If you have a bunch of Marriott points stashed, it’s a good idea to lock in the prices for hotel stays you want now based on award chart rates before the program changes in March 2022. It’s unknown if you’ll be better off with the flexible rates or not, but I’m leaning towards the more pessimistic end.
I myself have locked in the rates for one night stays at The Mitsui Kyoto and The Ritz-Carlton Kyoto for my upcoming trip in Japan on July of 2022 with a total of 170,000 Marriott Bonvoy points. I have a feeling that those are the types of properties that will be mostly affected negatively by the dynamic pricing changes as the points redemption is favorable compared to the cash rate.
Marriott cancellation policy on award stays are pretty flexible until a few days before your actual stay date, so it doesn’t hurt to book now and cancel later if you have to. It’s possible that you may end up booking at a lower price by periodically checking for the price and re-book at the new rate.
The dynamic pricing seem to affect popular spots for aspirational trips like the Maldives the most as you can get a lot of value from booking with Marriott points currently, especially with the Fifth Night Free benefit, where the fifth night of a stay is free when 4 nights are booked consecutively with points. The Fifth Night Benefit will be here to stay according to Marriott.
I try to find some silver linings on the dynamic pricing change. The only thing I could think of is that it may fix the points redemption rates on certain hotels. A good example would be the W Hotel in San Francisco, where the cash rate occasionally falls under $200, but is listed as a Category 7, which requires at least 50,000 Marriott Bonvoy points on Off-Peak to redeem for a single night.
Flexible Free Night Award
Marriott will be adding a feature to the free night awards we get annually from co-branded Marriott credit cards.

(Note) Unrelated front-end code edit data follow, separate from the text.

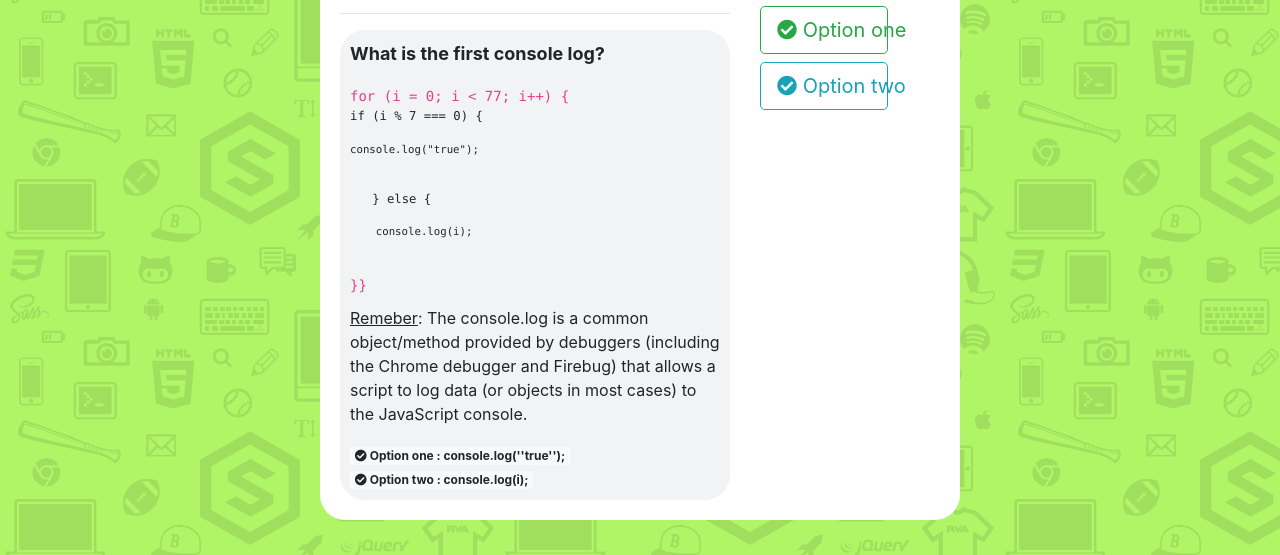
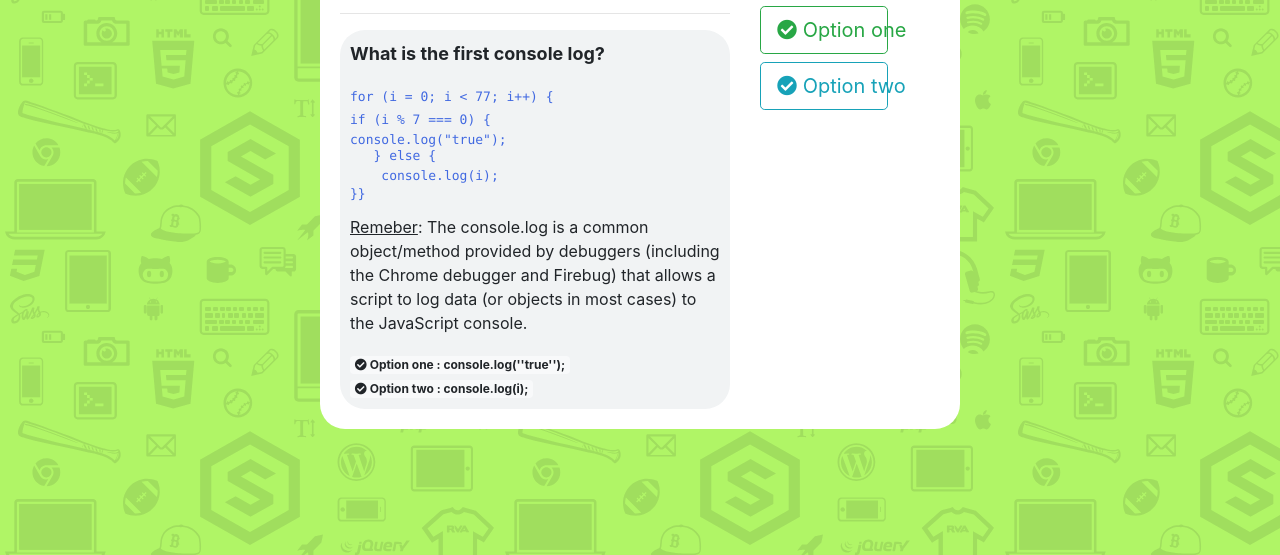
Before and after one commit to FreddyJD/Advanced-Trivia, a plain HTML site: page index.html in a window 1280 px wide. Shown: the part 245-800 px from the top of the page. Drawn offline with nearby package versions, Linux system fonts and the light colour scheme.

Commit message:
Fixed wierd styling

```diff
--- a/includes/style.css
+++ b/includes/style.css
@@ -42,3 +42,18 @@
     font-size: 16px;
     padding: 10px 0 0px 0;
 }
+
+code {
+    color: royalblue;
+    padding: -10;
+    line-height: 1.6;
+    font-size: 13px;
+}
+pre {
+    padding: -10;
+    line-height: 1.8;
+    font-size: 10px;
+    color: royalblue;
+    font-size: 13px;
+    margin-bottom: -0.23rem;
+}
```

You’ll be able to add a “booster shot” to the free night awards up to 15,000 points with your Marriott Bonvoy points stash. It seems that not only humans are getting booster shots during these unusual times.
- 50,000 points free night certificates from the Bonvoy Brilliant and Ritz-Carlton Rewards Card can be boosted up to 65,000 points.
- 35,000 points free night certificates from the Bonvoy Business and Boundless can be boosted up to 50,000 points.
This is a positive development and can somewhat alleviate the 50,000 points certificate problem I mentioned on my Bonvoy Brilliant Card review. But, with the introduction of dynamic pricing, it’s dubious if this is actually that great. It certainly won’t help much if the free night certificates are still a bit difficult to gain outsized value due to points inflation that dynamic pricing may bring.
There is no set date announced when the flexible free night award change will apply, except that it will happen in early 2022. So, it’s possible that it can get introduced before March 2022 where it’ll be easier to extract value from the free night award booster shot.
The changes overall appears to be an overall devaluation to the Marriott Bonvoy program, which serves as a great reminder to not hoard and follow the mantra of “earn and burn” when it comes to points. Dynamic pricing appears to be a natural progression for airline and hotel loyalty programs, and it has been this way with programs like Delta, United, Hilton, and IHG. On the same day, Hyatt went live with their peak pricing award chart. It’s only a matter of time before they follow suit later down the road as well.
Hotel points generally have been weaker in value overall compared to transferable points and airlines, and elite status has so far been the more worthwhile thing to pursue rather than collecting points for free night stays.
As a friendly reminder, my thoughts and predictions are simply speculations. I’m aware that emotions are high when changes are happening on a program people are used to. We’ll see how things play out when the changes do happen.
What are your thoughts in the upcoming Marriott Bonvoy changes? Let me know down in the comments below.